I was out as usual on Friday night and came across a woman of about forty. We went for a coffee where she told me something about herself. Her name was Tanya and she was originally from Norwich. She’d been living on the streets since she ran away from home at thirteen. She told me about her step dad abusing her and how no one believed her, not even her mother or the social services. She told me what she had been through whilst on the streets and that she’d been a working girl; in London’s west end. How she got into drugs and how many times she’d been arrested and been in prison. She summed up her life as a total waste of space. when i told her a bit about myself she thought I was joking. We chatted for quite sometime after a while she said how hard it was for her as a single woman on the streets, because every male she'd met always wanted something and how hard it was to get a hostel or somewhere safe to stay. She said being a single woman seemed to her to leave her at a great disadvantage because everything was so male orientated. When I left her I felt that somewhere along the line she had been badly let down by the system.
How do you catch the ones that need help so badly? We used to have outreach workers from various homeless organizations roam the streets at night looking for just this kind of person but now all that’s changed as the government and councils search for more cost effective ways of curing homelessness and to me that’s what it’s all about. Money. As we try to cure this age old problem of homelessness it seems that we are missing the people that need the help the most. I was thinking about Local councils that give people sleeping on the streets a bit of paper to go to a local day center to see if they can be help to get them off the streets. This is all fine and well but what about the person that cannot read or write, the severely disabled or the person that is afraid to go to these day centers because of the fear of violence and believe me violence often occurs among homeless people. What about the alcoholic who seems to be beyond help? Simply not enough now is being done to find the people that really need help and sometimes all it takes is that one defining moment in someone’s life when someone shows compassion that change does occur.

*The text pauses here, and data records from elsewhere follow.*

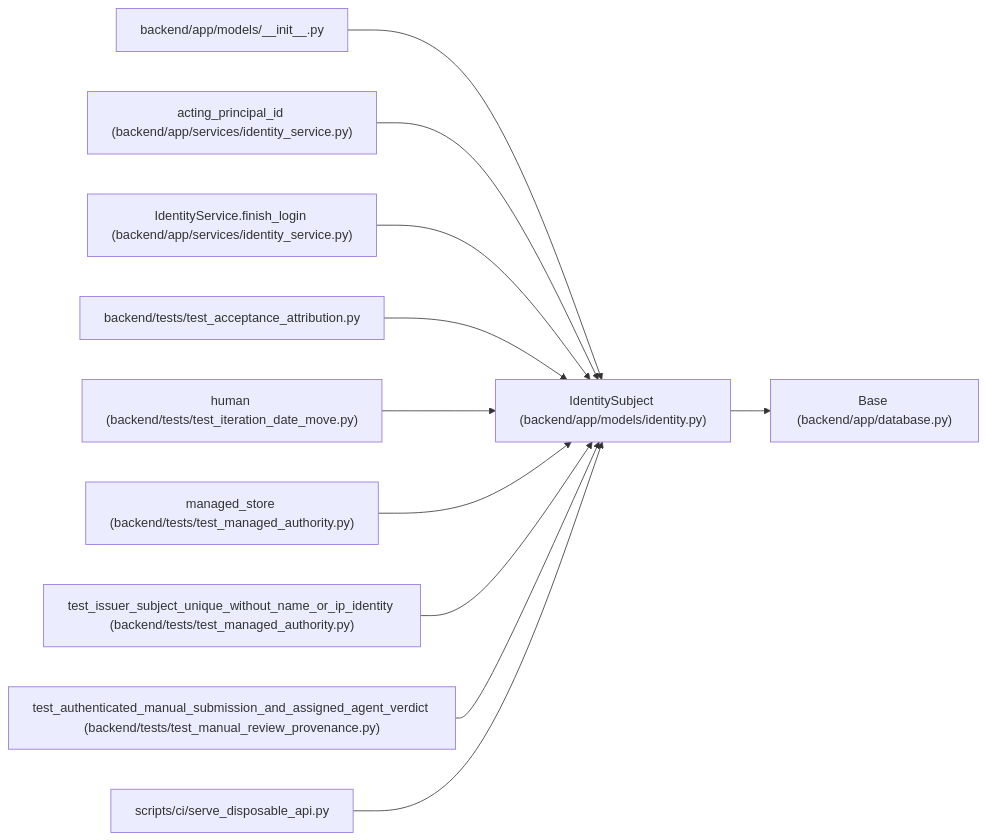
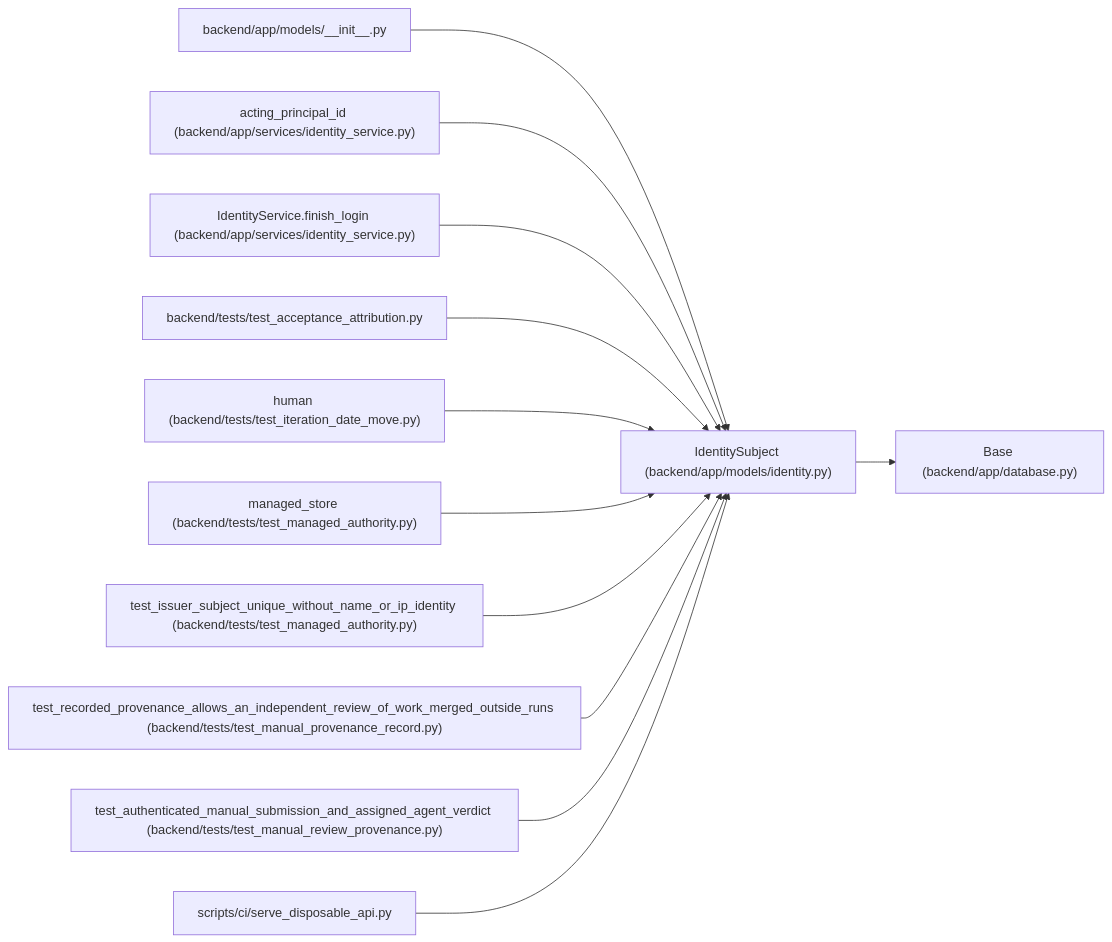
Before and after one commit to Denissvgn/WorkChord: the diagram in docs/llm_wiki/entities/IdentitySubject.md, drawn with Mermaid. The commit also changed other lines of this file and 880 other files, not shown here.

Commit message:
Sync the architectural wiki for manual execution provenance

````diff
--- a/docs/llm_wiki/entities/IdentitySubject.md
+++ b/docs/llm_wiki/entities/IdentitySubject.md
@@ -29,35 +29,38 @@
 ```mermaid
 flowchart LR
     n0["IdentitySubject (backend/app/models/identity.py)"]
     n1["Base (backend/app/database.py)"]
     n2["backend/app/models/__init__.py"]
     n3["acting_principal_id (backend/app/services/identity_service.py)"]
     n4["IdentityService.finish_login (backend/app/services/identity_service.py)"]
     n5["backend/tests/test_acceptance_attribution.py"]
     n6["human (backend/tests/test_iteration_date_move.py)"]
     n7["managed_store (backend/tests/test_managed_authority.py)"]
     n8["test_issuer_subject_unique_without_name_or_ip_identity (backend/tests/test_managed_authority.py)"]
-    n9["test_authenticated_manual_submission_and_assigned_agent_verdict (backend/tests/test_manual_review_provenance.py)"]
-    n10["scripts/ci/serve_disposable_api.py"]
+    n9["test_recorded_provenance_allows_an_independent_review_of_work_merged_outside_runs (backend/tests/test_manual_provenance_record.py)"]
+    n10["test_authenticated_manual_submission_and_assigned_agent_verdict (backend/tests/test_manual_review_provenance.py)"]
+    n11["scripts/ci/serve_disposable_api.py"]
     n0 --> n1
     n2 --> n0
     n3 --> n0
     n4 --> n0
     n5 --> n0
     n6 --> n0
     n7 --> n0
     n8 --> n0
     n9 --> n0
     n10 --> n0
+    n11 --> n0
     click n0 "../modules/models_identity.md"
     click n1 "../modules/app_database.md"
     click n2 "../modules/models___init__.md"
     click n3 "../modules/identity_service.md"
     click n4 "../modules/identity_service.md"
     click n5 "../modules/test_acceptance_attribution.md"
     click n6 "../modules/test_iteration_date_move.md"
     click n7 "../modules/test_managed_authority.md"
     click n8 "../modules/test_managed_authority.md"
-    click n9 "../modules/test_manual_review_provenance.md"
-    click n10 "../modules/serve_disposable_api.md"
+    click n9 "../modules/test_manual_provenance_record.md"
+    click n10 "../modules/test_manual_review_provenance.md"
+    click n11 "../modules/serve_disposable_api.md"
 ```
````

A child will grow and grow
From its parent learn all the things it did not know.
With confidence and poise
Match pace with time.
This child will not maybe walk a perfect line.
Yet all will still be well and this child will be the apple of their eye
With no exceptions this child will bring a ray of sunshine in his father's life
Along with all the worry and the strife.
And in a mothers heart that gently beats
A love that knows no bounds
A love that never has to die
Through tears this child of joy might cry.
Then one day this child has grown
The mirror image of its parents
Yet still a child with age
Still with confidence matches pace with time.
Well, that's the first thing I have written for ages. Well I must get some beauty sleep as I am looking a bit on the old side today.